### EXTRACTED INFORMATION
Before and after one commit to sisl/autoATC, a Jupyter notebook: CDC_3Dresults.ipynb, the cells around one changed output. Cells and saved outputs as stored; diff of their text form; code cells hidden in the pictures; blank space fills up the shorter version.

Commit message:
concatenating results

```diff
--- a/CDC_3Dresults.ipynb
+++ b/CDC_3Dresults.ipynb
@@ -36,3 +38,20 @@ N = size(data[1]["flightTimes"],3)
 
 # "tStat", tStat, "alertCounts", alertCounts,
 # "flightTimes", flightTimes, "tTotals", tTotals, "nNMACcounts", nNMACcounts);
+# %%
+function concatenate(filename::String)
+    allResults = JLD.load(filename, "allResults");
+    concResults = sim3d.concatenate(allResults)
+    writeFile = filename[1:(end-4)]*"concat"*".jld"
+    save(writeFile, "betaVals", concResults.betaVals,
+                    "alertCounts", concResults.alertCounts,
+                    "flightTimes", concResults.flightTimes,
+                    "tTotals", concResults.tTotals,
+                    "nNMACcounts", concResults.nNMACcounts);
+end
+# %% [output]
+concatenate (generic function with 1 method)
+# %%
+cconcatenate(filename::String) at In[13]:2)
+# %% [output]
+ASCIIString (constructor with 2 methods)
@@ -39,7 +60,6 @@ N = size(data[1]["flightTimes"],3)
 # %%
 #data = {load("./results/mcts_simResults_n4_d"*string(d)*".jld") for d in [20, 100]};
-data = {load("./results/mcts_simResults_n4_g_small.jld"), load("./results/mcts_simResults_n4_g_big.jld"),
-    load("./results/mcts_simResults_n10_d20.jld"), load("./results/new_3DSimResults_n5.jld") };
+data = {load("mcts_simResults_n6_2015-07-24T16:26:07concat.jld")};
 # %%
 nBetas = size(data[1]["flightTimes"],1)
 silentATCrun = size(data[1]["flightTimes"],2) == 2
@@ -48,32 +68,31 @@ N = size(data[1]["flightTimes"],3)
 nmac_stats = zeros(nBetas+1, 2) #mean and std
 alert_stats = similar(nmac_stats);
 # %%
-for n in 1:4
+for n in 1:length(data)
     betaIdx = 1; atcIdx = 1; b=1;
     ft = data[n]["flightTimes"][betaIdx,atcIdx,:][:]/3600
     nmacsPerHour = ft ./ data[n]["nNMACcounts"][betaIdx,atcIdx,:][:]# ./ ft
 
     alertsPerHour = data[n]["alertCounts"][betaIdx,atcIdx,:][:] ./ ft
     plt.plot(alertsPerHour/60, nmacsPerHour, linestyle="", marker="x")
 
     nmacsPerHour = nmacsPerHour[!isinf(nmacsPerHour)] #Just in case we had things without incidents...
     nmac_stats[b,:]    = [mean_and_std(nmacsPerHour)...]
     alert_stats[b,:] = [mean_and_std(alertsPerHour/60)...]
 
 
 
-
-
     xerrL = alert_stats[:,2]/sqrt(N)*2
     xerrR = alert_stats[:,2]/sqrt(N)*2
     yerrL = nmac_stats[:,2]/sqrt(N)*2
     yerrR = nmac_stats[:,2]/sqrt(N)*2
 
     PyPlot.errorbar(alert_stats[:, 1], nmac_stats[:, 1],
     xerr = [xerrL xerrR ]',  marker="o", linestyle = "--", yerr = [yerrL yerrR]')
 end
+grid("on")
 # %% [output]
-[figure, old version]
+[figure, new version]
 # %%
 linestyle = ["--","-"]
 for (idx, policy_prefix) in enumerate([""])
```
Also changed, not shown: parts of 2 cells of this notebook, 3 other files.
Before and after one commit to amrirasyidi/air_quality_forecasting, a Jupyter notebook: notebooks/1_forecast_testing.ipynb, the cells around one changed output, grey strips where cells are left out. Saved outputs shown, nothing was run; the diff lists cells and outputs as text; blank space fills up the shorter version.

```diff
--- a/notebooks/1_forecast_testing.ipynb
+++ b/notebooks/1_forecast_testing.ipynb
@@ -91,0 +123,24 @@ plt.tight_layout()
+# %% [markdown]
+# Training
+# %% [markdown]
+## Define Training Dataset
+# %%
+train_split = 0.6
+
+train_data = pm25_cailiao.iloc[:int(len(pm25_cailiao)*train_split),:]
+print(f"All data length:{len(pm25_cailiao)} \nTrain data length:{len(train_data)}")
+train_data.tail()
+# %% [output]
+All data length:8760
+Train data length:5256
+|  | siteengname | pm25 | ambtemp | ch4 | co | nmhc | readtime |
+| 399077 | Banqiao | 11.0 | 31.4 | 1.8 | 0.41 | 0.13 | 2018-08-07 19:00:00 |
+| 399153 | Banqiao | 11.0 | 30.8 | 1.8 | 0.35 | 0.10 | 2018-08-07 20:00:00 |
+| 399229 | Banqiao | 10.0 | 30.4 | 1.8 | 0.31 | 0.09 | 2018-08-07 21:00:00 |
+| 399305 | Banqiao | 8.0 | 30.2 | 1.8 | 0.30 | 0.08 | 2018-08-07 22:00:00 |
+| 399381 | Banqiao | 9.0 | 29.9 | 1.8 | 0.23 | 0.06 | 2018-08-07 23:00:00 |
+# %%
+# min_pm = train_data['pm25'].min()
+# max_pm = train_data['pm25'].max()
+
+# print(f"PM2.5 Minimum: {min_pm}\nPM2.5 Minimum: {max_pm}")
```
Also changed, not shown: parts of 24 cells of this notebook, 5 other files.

### INSTRUCTIONS FOR THE TASK
Wherever the word "nmacsPerHour" occurs in the data, copy that whole line.

### OUTPUT FOR THIS TASK
     nmacsPerHour = ft ./ data[n]["nNMACcounts"][betaIdx,atcIdx,:][:]# ./ ft
     plt.plot(alertsPerHour/60, nmacsPerHour, linestyle="", marker="x")
     nmacsPerHour = nmacsPerHour[!isinf(nmacsPerHour)] #Just in case we had things without incidents...
     nmac_stats[b,:]    = [mean_and_std(nmacsPerHour)...]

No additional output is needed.